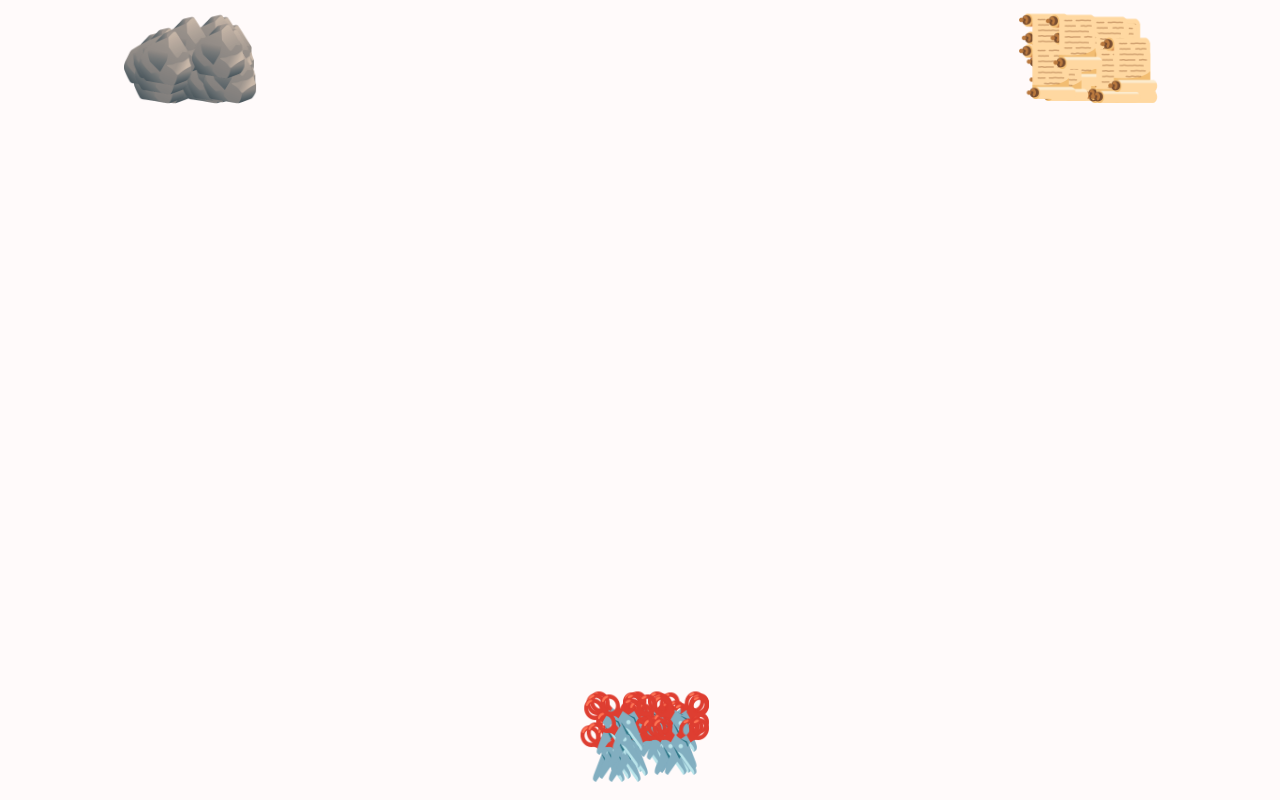
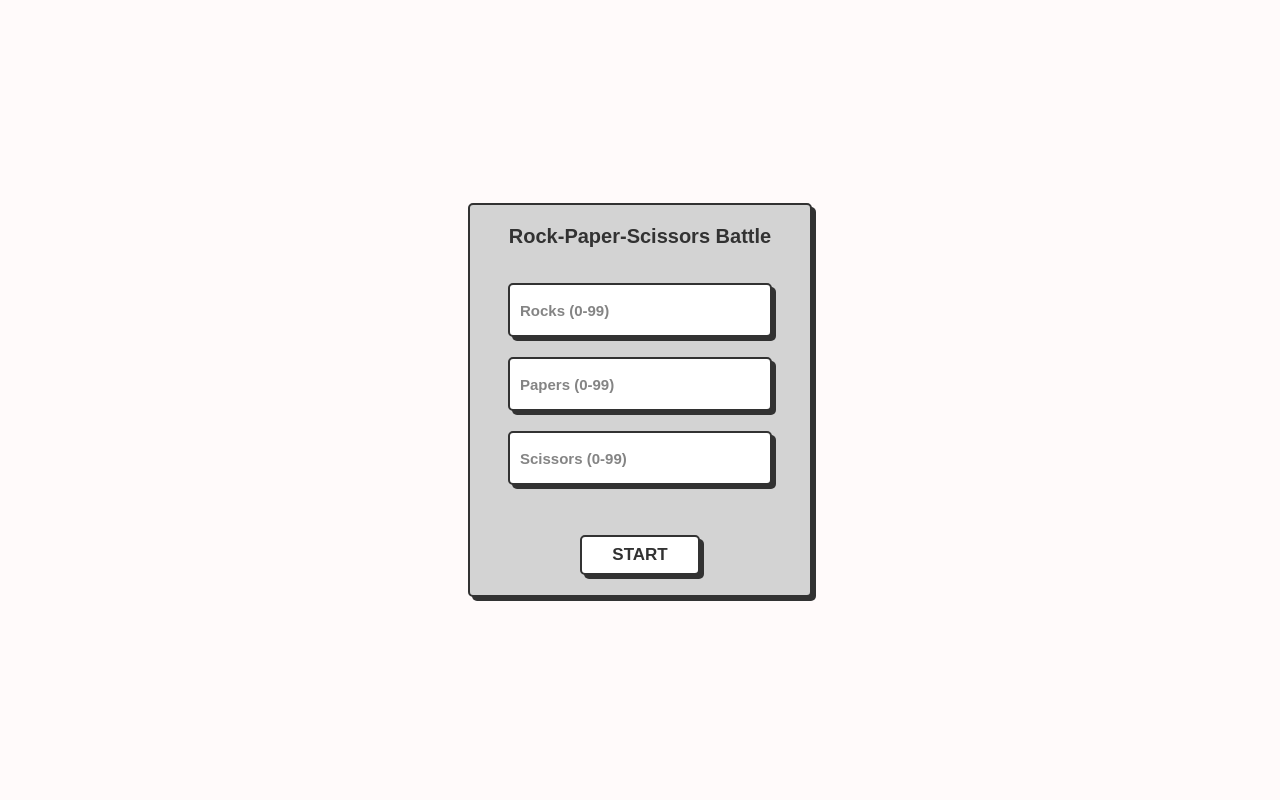
Before and after one commit to sh4man4ik/Rock-Paper-Scissors-Battle, a website: page index.html in a window 1280 px wide. Drawn offline with Linux system fonts and the light colour scheme; animation ran at ten frames a second.

Commit message:
Added the possibility to select the number of elements

```diff
--- a/index.html
+++ b/index.html
@@ -10,6 +10,46 @@
 		<header></header>
 
 		<main>
+			<div id="form">
+				<div id="title">Rock-Paper-Scissors Battle</div>
+
+				<input
+					type="text"
+					placeholder="Rocks (0-99)"
+					name="rocks"
+					class="input"
+					id="rockNumber"
+					min="1"
+					max="25"
+					maxlength="2"
+					onkeyup="this.value = this.value.replace(/[^\d]/g,'');"
+				/>
+				<input
+					type="text"
+					placeholder="Papers (0-99)"
+					name="papers"
+					class="input"
+					id="paperNumber"
+					min="1"
+					max="25"
+					maxlength="2"
+					onkeyup="this.value = this.value.replace(/[^\d]/g,'');"
+				/>
+
+				<input
+					type="text"
+					placeholder="Scissors (0-99)"
+					name="scissors"
+					id="scissorsNumber"
+					class="input"
+					min="1"
+					max="25"
+					maxlength="2"
+					onkeyup="this.value = this.value.replace(/[^\d]/g,'');"
+				/>
+
+				<button id="button-confirm" onclick="start()">START</button>
+			</div>
 			<div id="battleZone"></div>
 		</main>
 
--- a/src/css/style.css
+++ b/src/css/style.css
@@ -36,3 +36,88 @@ main,
 	content: '✂️';
 	border-radius: 100%;
 }
+
+#form {
+	--input-focus: #2d8cf0;
+	--font-color: #323232;
+	--font-color-sub: #666;
+	--bg-color: #fff;
+	--main-color: #323232;
+	position: absolute;
+	top: 50%;
+	left: 50%;
+	transform: translate(-50%, -50%);
+	padding: 20px;
+	background: lightgrey;
+	display: flex;
+	flex-direction: column;
+	justify-content: center;
+	align-items: center;
+	gap: 20px;
+	border-radius: 5px;
+	border: 2px solid var(--main-color);
+	box-shadow: 4px 4px var(--main-color);
+	height: min-content;
+	max-width: 300px;
+	width: 60%;
+	font-family: Arial, sans-serif;
+}
+
+#title {
+	color: var(--font-color);
+	font-weight: 900;
+	font-size: clamp(14px, 6vw, 20px);
+	margin-bottom: 15px;
+	text-align: center;
+}
+
+.input {
+	width: 80%;
+	height: clamp(20px, 4vw, 40px);
+	border-radius: 5px;
+	border: 2px solid var(--main-color);
+	background-color: var(--bg-color);
+	box-shadow: 4px 4px var(--main-color);
+	font-size: clamp(10px, 4vw, 15px);
+	font-weight: 600;
+	color: var(--font-color);
+	padding: 5px 10px;
+	outline: none;
+}
+
+.input::placeholder {
+	color: var(--font-color-sub);
+	opacity: 0.8;
+}
+
+.input:focus {
+	border: 2px solid var(--input-focus);
+}
+
+#button-confirm:active {
+	box-shadow: 0px 0px var(--main-color);
+	transform: translate(3px, 3px);
+}
+
+#button-confirm {
+	margin: 30px auto 0 auto;
+	width: clamp(50px, 22vw, 120px);
+	height: clamp(20px, 10vw, 40px);
+	border-radius: 5px;
+	border: 2px solid var(--main-color);
+	background-color: var(--bg-color);
+	box-shadow: 4px 4px var(--main-color);
+	font-size: clamp(8px, 4vw, 17px);
+	font-weight: 600;
+	color: var(--font-color);
+	cursor: pointer;
+}
+
+@media (max-width: 1023px) {
+	#button-confirm {
+		margin: 15px auto 0 auto;
+	}
+	#title {
+		margin-bottom: 7px;
+	}
+}
--- a/src/js/script.js
+++ b/src/js/script.js
@@ -42,15 +42,15 @@ function randomSpeed() {
 	let randomSpeed;
 
 	if (/Android|webOS|iPhone|iPad|iPod|BlackBerry|IEMobile|Opera Mini/i.test(navigator.userAgent)) {
-		randomSpeed = Math.random() * 2 - 1;
+		randomSpeed = Math.random() * (0.6 - -0.6) + -0.6;
 
-		if (randomSpeed < 0.3 && randomSpeed > -0.3) {
-			randomSpeed = Math.random() < 0.5 ? 1 : -1;
+		if (randomSpeed < 0.1 && randomSpeed > -0.1) {
+			randomSpeed = Math.random() < 0.5 ? 0.4 : -0.4;
 		}
 	} else {
-		randomSpeed = Math.random() * 1.6 - 0.8;
+		randomSpeed = Math.random() * (0.8 - -0.8) + -0.8;
 
-		if (randomSpeed < 0.1 && randomSpeed > -0.1) {
+		if (randomSpeed < 0.2 && randomSpeed > -0.2) {
 			randomSpeed = Math.random() < 0.5 ? 0.8 : -0.8;
 		}
 	}
@@ -194,16 +194,17 @@ function checkContact(element1, element2) {
 
 	let radiusSum = element1.clientWidth / 2 + element2.clientWidth / 2;
 
-	return distance + 5 < radiusSum;
+	if (!/Android|webOS|iPhone|iPad|iPod|BlackBerry|IEMobile|Opera Mini/i.test(navigator.userAgent)) {
+		distance += 10;
+	} else {
+		distance -= 5;
+	}
+
+	return distance < radiusSum;
 }
 
 //start
-function createElements() {
-	//1-25
-	let rockNumber = 25;
-	let paperNumber = 25;
-	let scissorsNumber = 25;
-
+function createElements(rockNumber, paperNumber, scissorsNumber) {
 	for (let i = 0; i < rockNumber; i++) {
 		createRock();
 	}
@@ -216,4 +217,24 @@ function createElements() {
 
 	animate();
 }
-createElements();
+
+function start() {
+	let rockNumber = document.getElementById('rockNumber').value;
+	if (rockNumber == '') {
+		rockNumber = 0;
+	}
+
+	let paperNumber = document.getElementById('paperNumber').value;
+	if (paperNumber == '') {
+		paperNumber = 0;
+	}
+
+	let scissorsNumber = document.getElementById('scissorsNumber').value;
+	if (scissorsNumber == '') {
+		scissorsNumber = 0;
+	}
+
+	document.getElementById('form').style.display = 'none';
+
+	createElements(rockNumber, paperNumber, scissorsNumber);
+}
```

● ● ● ● ● ● ●

> [WHAT THIS TASK INVOLVES]
Repeat the material exactly. Any picture in it should be dropped.

> [WRITTEN RESPONSE]
Before and after one commit to sh4man4ik/Rock-Paper-Scissors-Battle, a website: page index.html in a window 1280 px wide. Drawn offline with Linux system fonts and the light colour scheme; animation ran at ten frames a second.

Commit message:
Added the possibility to select the number of elements

```diff
--- a/index.html
+++ b/index.html
@@ -10,6 +10,46 @@
 		<header></header>
 
 		<main>
+			<div id="form">
+				<div id="title">Rock-Paper-Scissors Battle</div>
+
+				<input
+					type="text"
+					placeholder="Rocks (0-99)"
+					name="rocks"
+					class="input"
+					id="rockNumber"
+					min="1"
+					max="25"
+					maxlength="2"
+					onkeyup="this.value = this.value.replace(/[^\d]/g,'');"
+				/>
+				<input
+					type="text"
+					placeholder="Papers (0-99)"
+					name="papers"
+					class="input"
+					id="paperNumber"
+					min="1"
+					max="25"
+					maxlength="2"
+					onkeyup="this.value = this.value.replace(/[^\d]/g,'');"
+				/>
+
+				<input
+					type="text"
+					placeholder="Scissors (0-99)"
+					name="scissors"
+					id="scissorsNumber"
+					class="input"
+					min="1"
+					max="25"
+					maxlength="2"
+					onkeyup="this.value = this.value.replace(/[^\d]/g,'');"
+				/>
+
+				<button id="button-confirm" onclick="start()">START</button>
+			</div>
 			<div id="battleZone"></div>
 		</main>
 
--- a/src/css/style.css
+++ b/src/css/style.css
@@ -36,3 +36,88 @@ main,
 	content: '✂️';
 	border-radius: 100%;
 }
+
+#form {
+	--input-focus: #2d8cf0;
+	--font-color: #323232;
+	--font-color-sub: #666;
+	--bg-color: #fff;
+	--main-color: #323232;
+	position: absolute;
+	top: 50%;
+	left: 50%;
+	transform: translate(-50%, -50%);
+	padding: 20px;
+	background: lightgrey;
+	display: flex;
+	flex-direction: column;
+	justify-content: center;
+	align-items: center;
+	gap: 20px;
+	border-radius: 5px;
+	border: 2px solid var(--main-color);
+	box-shadow: 4px 4px var(--main-color);
+	height: min-content;
+	max-width: 300px;
+	width: 60%;
+	font-family: Arial, sans-serif;
+}
+
+#title {
+	color: var(--font-color);
+	font-weight: 900;
+	font-size: clamp(14px, 6vw, 20px);
+	margin-bottom: 15px;
+	text-align: center;
+}
+
+.input {
+	width: 80%;
+	height: clamp(20px, 4vw, 40px);
+	border-radius: 5px;
+	border: 2px solid var(--main-color);
+	background-color: var(--bg-color);
+	box-shadow: 4px 4px var(--main-color);
+	font-size: clamp(10px, 4vw, 15px);
+	font-weight: 600;
+	color: var(--font-color);
+	padding: 5px 10px;
+	outline: none;
+}
+
+.input::placeholder {
+	color: var(--font-color-sub);
+	opacity: 0.8;
+}
+
+.input:focus {
+	border: 2px solid var(--input-focus);
+}
+
+#button-confirm:active {
+	box-shadow: 0px 0px var(--main-color);
+	transform: translate(3px, 3px);
+}
+
+#button-confirm {
+	margin: 30px auto 0 auto;
+	width: clamp(50px, 22vw, 120px);
+	height: clamp(20px, 10vw, 40px);
+	border-radius: 5px;
+	border: 2px solid var(--main-color);
+	background-color: var(--bg-color);
+	box-shadow: 4px 4px var(--main-color);
+	font-size: clamp(8px, 4vw, 17px);
+	font-weight: 600;
+	color: var(--font-color);
+	cursor: pointer;
+}
+
+@media (max-width: 1023px) {
+	#button-confirm {
+		margin: 15px auto 0 auto;
+	}
+	#title {
+		margin-bottom: 7px;
+	}
+}
--- a/src/js/script.js
+++ b/src/js/script.js
@@ -42,15 +42,15 @@ function randomSpeed() {
 	let randomSpeed;
 
 	if (/Android|webOS|iPhone|iPad|iPod|BlackBerry|IEMobile|Opera Mini/i.test(navigator.userAgent)) {
-		randomSpeed = Math.random() * 2 - 1;
+		randomSpeed = Math.random() * (0.6 - -0.6) + -0.6;
 
-		if (randomSpeed < 0.3 && randomSpeed > -0.3) {
-			randomSpeed = Math.random() < 0.5 ? 1 : -1;
+		if (randomSpeed < 0.1 && randomSpeed > -0.1) {
+			randomSpeed = Math.random() < 0.5 ? 0.4 : -0.4;
 		}
 	} else {
-		randomSpeed = Math.random() * 1.6 - 0.8;
+		randomSpeed = Math.random() * (0.8 - -0.8) + -0.8;
 
-		if (randomSpeed < 0.1 && randomSpeed > -0.1) {
+		if (randomSpeed < 0.2 && randomSpeed > -0.2) {
 			randomSpeed = Math.random() < 0.5 ? 0.8 : -0.8;
 		}
 	}
@@ -194,16 +194,17 @@ function checkContact(element1, element2) {
 
 	let radiusSum = element1.clientWidth / 2 + element2.clientWidth / 2;
 
-	return distance + 5 < radiusSum;
+	if (!/Android|webOS|iPhone|iPad|iPod|BlackBerry|IEMobile|Opera Mini/i.test(navigator.userAgent)) {
+		distance += 10;
+	} else {
+		distance -= 5;
+	}
+
+	return distance < radiusSum;
 }
 
 //start
-function createElements() {
-	//1-25
-	let rockNumber = 25;
-	let paperNumber = 25;
-	let scissorsNumber = 25;
-
+function createElements(rockNumber, paperNumber, scissorsNumber) {
 	for (let i = 0; i < rockNumber; i++) {
 		createRock();
 	}
@@ -216,4 +217,24 @@ function createElements() {
 
 	animate();
 }
-createElements();
+
+function start() {
+	let rockNumber = document.getElementById('rockNumber').value;
+	if (rockNumber == '') {
+		rockNumber = 0;
+	}
+
+	let paperNumber = document.getElementById('paperNumber').value;
+	if (paperNumber == '') {
+		paperNumber = 0;
+	}
+
+	let scissorsNumber = document.getElementById('scissorsNumber').value;
+	if (scissorsNumber == '') {
+		scissorsNumber = 0;
+	}
+
+	document.getElementById('form').style.display = 'none';
+
+	createElements(rockNumber, paperNumber, scissorsNumber);
+}
```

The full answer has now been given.